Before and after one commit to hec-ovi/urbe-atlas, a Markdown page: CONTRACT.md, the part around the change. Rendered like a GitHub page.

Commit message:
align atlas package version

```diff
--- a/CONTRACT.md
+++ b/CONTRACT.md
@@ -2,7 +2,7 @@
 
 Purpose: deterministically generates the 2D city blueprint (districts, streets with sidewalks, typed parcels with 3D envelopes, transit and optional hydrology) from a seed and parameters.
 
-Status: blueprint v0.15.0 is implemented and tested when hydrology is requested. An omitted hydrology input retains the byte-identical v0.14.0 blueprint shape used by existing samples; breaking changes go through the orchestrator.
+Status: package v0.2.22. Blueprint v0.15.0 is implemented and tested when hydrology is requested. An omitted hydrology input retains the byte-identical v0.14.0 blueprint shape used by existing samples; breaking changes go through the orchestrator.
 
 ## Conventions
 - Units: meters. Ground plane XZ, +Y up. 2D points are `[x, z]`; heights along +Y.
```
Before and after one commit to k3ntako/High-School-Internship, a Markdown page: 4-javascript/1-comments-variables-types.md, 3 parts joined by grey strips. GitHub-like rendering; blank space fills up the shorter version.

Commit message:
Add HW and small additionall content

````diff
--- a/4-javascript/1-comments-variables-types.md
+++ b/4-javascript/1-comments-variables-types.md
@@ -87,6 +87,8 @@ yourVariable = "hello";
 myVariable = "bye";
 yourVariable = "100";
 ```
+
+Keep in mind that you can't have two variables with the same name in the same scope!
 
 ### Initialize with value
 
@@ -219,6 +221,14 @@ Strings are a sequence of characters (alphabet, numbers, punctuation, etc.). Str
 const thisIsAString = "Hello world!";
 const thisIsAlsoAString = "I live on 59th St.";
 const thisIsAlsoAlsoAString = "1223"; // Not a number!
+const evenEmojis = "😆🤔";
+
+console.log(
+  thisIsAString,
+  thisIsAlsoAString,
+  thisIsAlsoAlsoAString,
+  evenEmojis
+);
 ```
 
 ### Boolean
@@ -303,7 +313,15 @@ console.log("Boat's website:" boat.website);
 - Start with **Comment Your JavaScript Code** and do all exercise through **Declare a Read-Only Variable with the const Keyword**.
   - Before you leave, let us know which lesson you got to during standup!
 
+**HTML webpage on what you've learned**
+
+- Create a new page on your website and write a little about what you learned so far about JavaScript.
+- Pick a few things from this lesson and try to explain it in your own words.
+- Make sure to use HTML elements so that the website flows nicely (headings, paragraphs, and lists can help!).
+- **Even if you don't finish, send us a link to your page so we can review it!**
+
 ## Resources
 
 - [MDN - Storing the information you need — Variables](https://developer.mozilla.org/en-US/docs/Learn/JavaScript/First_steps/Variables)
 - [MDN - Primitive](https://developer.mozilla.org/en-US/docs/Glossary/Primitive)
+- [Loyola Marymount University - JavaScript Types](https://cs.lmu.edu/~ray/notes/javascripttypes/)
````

## Your instructions
Could you count the lines in the entries that hold the word "const"? Only the number is wanted.

## Response to the task
5